== TASK OBJECTIVE ==
Output each record exactly, excluding pictures.

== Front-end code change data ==
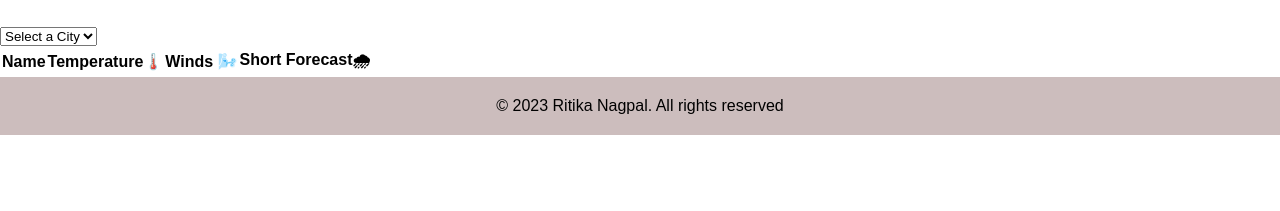
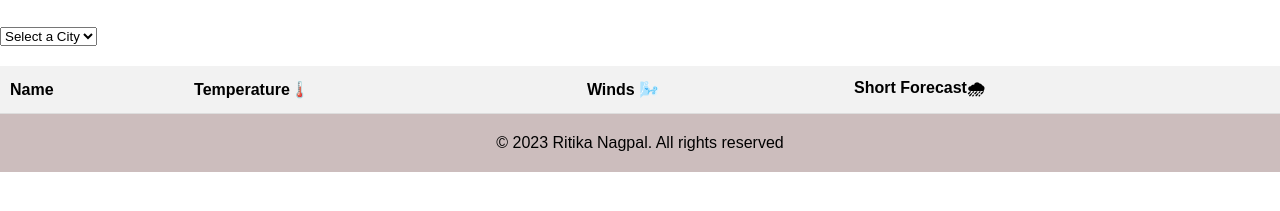
Before and after one commit to ritubhas/weather, a plain HTML site: page index.html in a window 1280 px wide. Shown: the part 75-286 px from the top of the page. Drawn offline with nearby package versions, Linux system fonts and the light colour scheme.

Commit message:
Fourth Commit

```diff
--- a/style.css
+++ b/style.css
@@ -68,12 +68,39 @@ a {
 .hide {
   display: none;
 }
+
+
+/* We are adding the CSS for Weather Body */
+
+#weatherTable{
+  width:100%;
+  border-collapse: collapse;
+  margin-top: 20px;
+}
+
+#weatherTable th, #weatherTable td{
+  padding: 10px;
+  text-align: left;
+  border-bottom: 1px solid #ddd;
+}
+
+#weatherTable th{
+  background-color: #f2f2f2;
+}
+
+.container{
+ max-width: 600px;
+ margin:0 auto;
+ padding:20px;
+}
+
 footer {
   background-color: #ccbdbd;
   color: black;
   padding: 20px;
   text-align: center;
 }
+
 
 footer p {
   margin: 0; /* Remove default margin to avoid extra space */
```
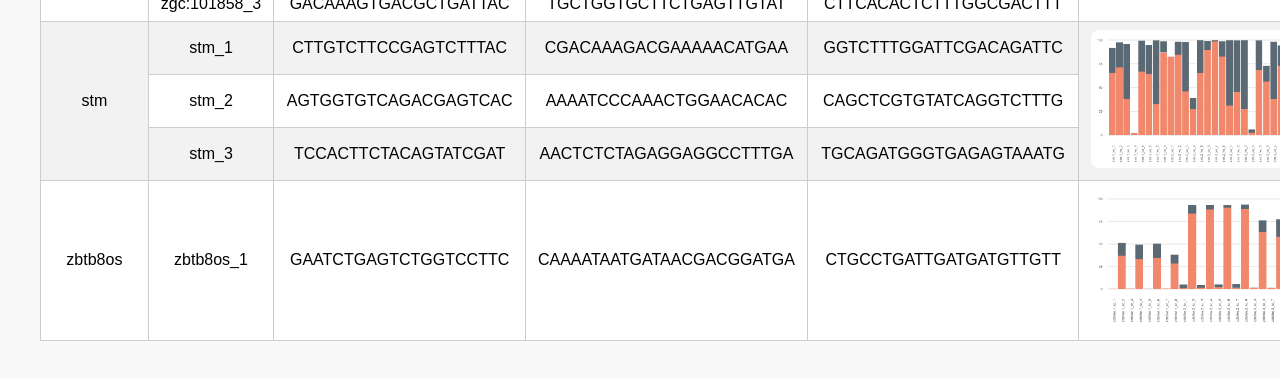
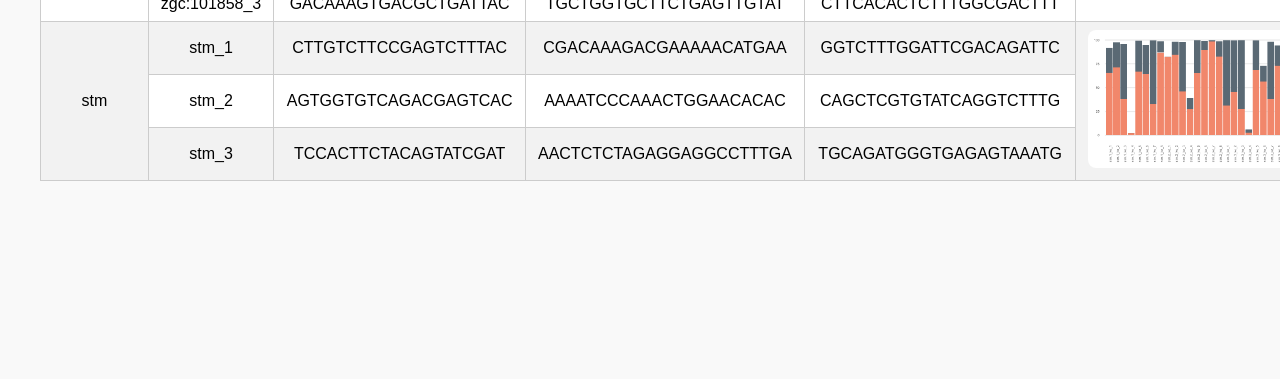
Before and after one commit to Mahumshaikh/Eye-Team-Gene-Library, a plain HTML site: page index.html in a window 1280 px wide. Shown: the part 913-1292 px from the top of the page. After the commit the page ends 1134 px from the top, so only its background shows below. Drawn offline with Linux system fonts and the light colour scheme.

Commit message:
Update index.html

```diff
--- a/index.html
+++ b/index.html
@@ -270,21 +270,6 @@
     <td>TGCAGATGGGTGAGAGTAAATG</td>
   </tr>
 
-   <! -- swap70a -->
-
-    <tr>
-    <td rowspan="3">zbtb8os</td>
-    <td>zbtb8os_1</td>
-    <td>GAATCTGAGTCTGGTCCTTC</td>
-    <td>CAAAATAATGATAACGACGGATGA</td>
-    <td>CTGCCTGATTGATGATGTTGTT</td>
-    <td rowspan="3">
-      <a href="Miseq Graphs/zbtb8os_frameshift.png" target="_blank">
-        <img src="Miseq Graphs/zbtb8os_frameshift.png" alt="MiSeq Graph">
-      </a>
-    </td>
-  </tr>
-
 </table>
 
 </body>
```
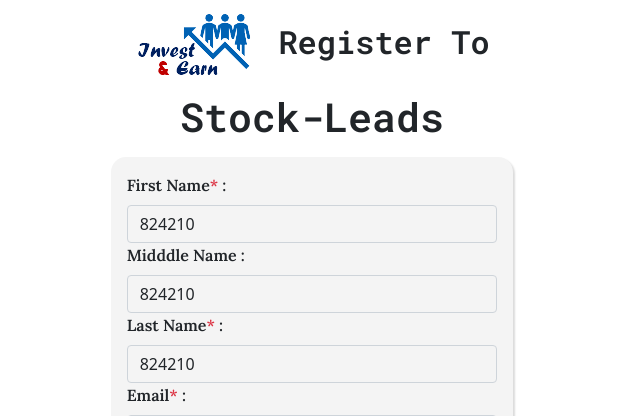
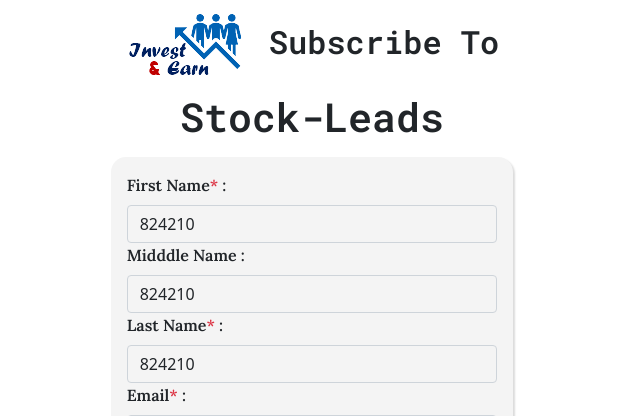
Before and after one commit to sharique15678/stock-leads, a Flask app: page / in a window 1280 px wide. Shown: the top 416 px of the page, without its empty margins (328-968 px from the left). Run offline with Flask 2, Linux system fonts and the light colour scheme.

Commit message:
making first demo

```diff
--- a/templates/register.html
+++ b/templates/register.html
@@ -18,7 +18,7 @@
           <img src="../static/logo.png">
         </div>
         <div class="col-auto text-center align-middle" id="register">
-          <h2>Register To</h2>
+          <h2>Subscribe To</h2>
         </div>
       </div>
       <div class="row justify-content-center mt-2">
```
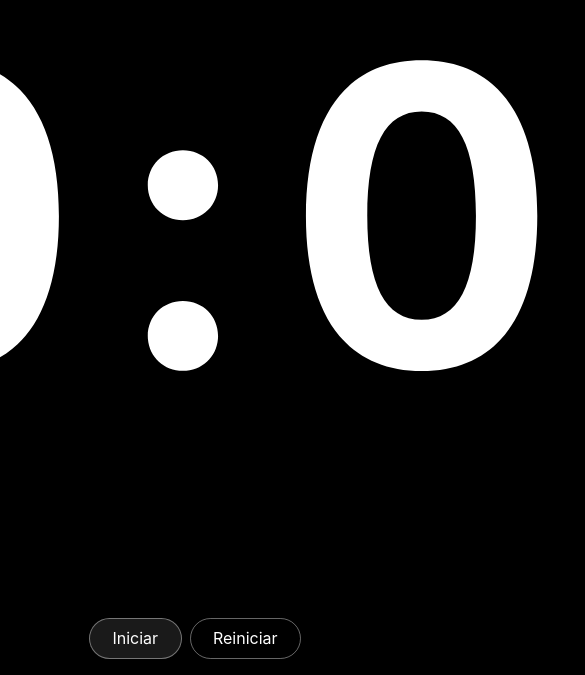
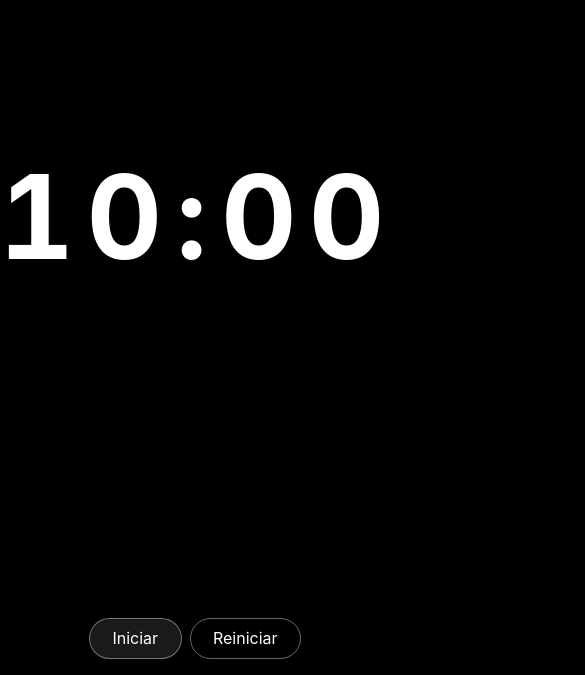
Before and after one commit to erikras/stagetimer, a React (Vite) app: page / in a window 390 px wide. Shown: the part 169-844 px from the top of the page, 585 px wide, since content can reach past the window. Built offline with nearby package versions, Linux system fonts and the light colour scheme.

Commit message:
responsive

```diff
--- a/src/App.css
+++ b/src/App.css
@@ -38,7 +38,7 @@
 }
 
 .time {
-  font-size: 26rem;
+  font-size: 30vw;
   font-weight: 700;
   letter-spacing: 0.06em;
   font-variant-numeric: tabular-nums;
```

== SOLUTION TO THIS EXERCISE ==
Before and after one commit to ritubhas/weather, a plain HTML site: page index.html in a window 1280 px wide. Shown: the part 75-286 px from the top of the page. Drawn offline with nearby package versions, Linux system fonts and the light colour scheme.

Commit message:
Fourth Commit

```diff
--- a/style.css
+++ b/style.css
@@ -68,12 +68,39 @@ a {
 .hide {
   display: none;
 }
+
+
+/* We are adding the CSS for Weather Body */
+
+#weatherTable{
+  width:100%;
+  border-collapse: collapse;
+  margin-top: 20px;
+}
+
+#weatherTable th, #weatherTable td{
+  padding: 10px;
+  text-align: left;
+  border-bottom: 1px solid #ddd;
+}
+
+#weatherTable th{
+  background-color: #f2f2f2;
+}
+
+.container{
+ max-width: 600px;
+ margin:0 auto;
+ padding:20px;
+}
+
 footer {
   background-color: #ccbdbd;
   color: black;
   padding: 20px;
   text-align: center;
 }
+
 
 footer p {
   margin: 0; /* Remove default margin to avoid extra space */
```
Before and after one commit to Mahumshaikh/Eye-Team-Gene-Library, a plain HTML site: page index.html in a window 1280 px wide. Shown: the part 913-1292 px from the top of the page. After the commit the page ends 1134 px from the top, so only its background shows below. Drawn offline with Linux system fonts and the light colour scheme.

Commit message:
Update index.html

```diff
--- a/index.html
+++ b/index.html
@@ -270,21 +270,6 @@
     <td>TGCAGATGGGTGAGAGTAAATG</td>
   </tr>
 
-   <! -- swap70a -->
-
-    <tr>
-    <td rowspan="3">zbtb8os</td>
-    <td>zbtb8os_1</td>
-    <td>GAATCTGAGTCTGGTCCTTC</td>
-    <td>CAAAATAATGATAACGACGGATGA</td>
-    <td>CTGCCTGATTGATGATGTTGTT</td>
-    <td rowspan="3">
-      <a href="Miseq Graphs/zbtb8os_frameshift.png" target="_blank">
-        <img src="Miseq Graphs/zbtb8os_frameshift.png" alt="MiSeq Graph">
-      </a>
-    </td>
-  </tr>
-
 </table>
 
 </body>
```
Before and after one commit to sharique15678/stock-leads, a Flask app: page / in a window 1280 px wide. Shown: the top 416 px of the page, without its empty margins (328-968 px from the left). Run offline with Flask 2, Linux system fonts and the light colour scheme.

Commit message:
making first demo

```diff
--- a/templates/register.html
+++ b/templates/register.html
@@ -18,7 +18,7 @@
           <img src="../static/logo.png">
         </div>
         <div class="col-auto text-center align-middle" id="register">
-          <h2>Register To</h2>
+          <h2>Subscribe To</h2>
         </div>
       </div>
       <div class="row justify-content-center mt-2">
```
Before and after one commit to erikras/stagetimer, a React (Vite) app: page / in a window 390 px wide. Shown: the part 169-844 px from the top of the page, 585 px wide, since content can reach past the window. Built offline with nearby package versions, Linux system fonts and the light colour scheme.

Commit message:
responsive

```diff
--- a/src/App.css
+++ b/src/App.css
@@ -38,7 +38,7 @@
 }
 
 .time {
-  font-size: 26rem;
+  font-size: 30vw;
   font-weight: 700;
   letter-spacing: 0.06em;
   font-variant-numeric: tabular-nums;
```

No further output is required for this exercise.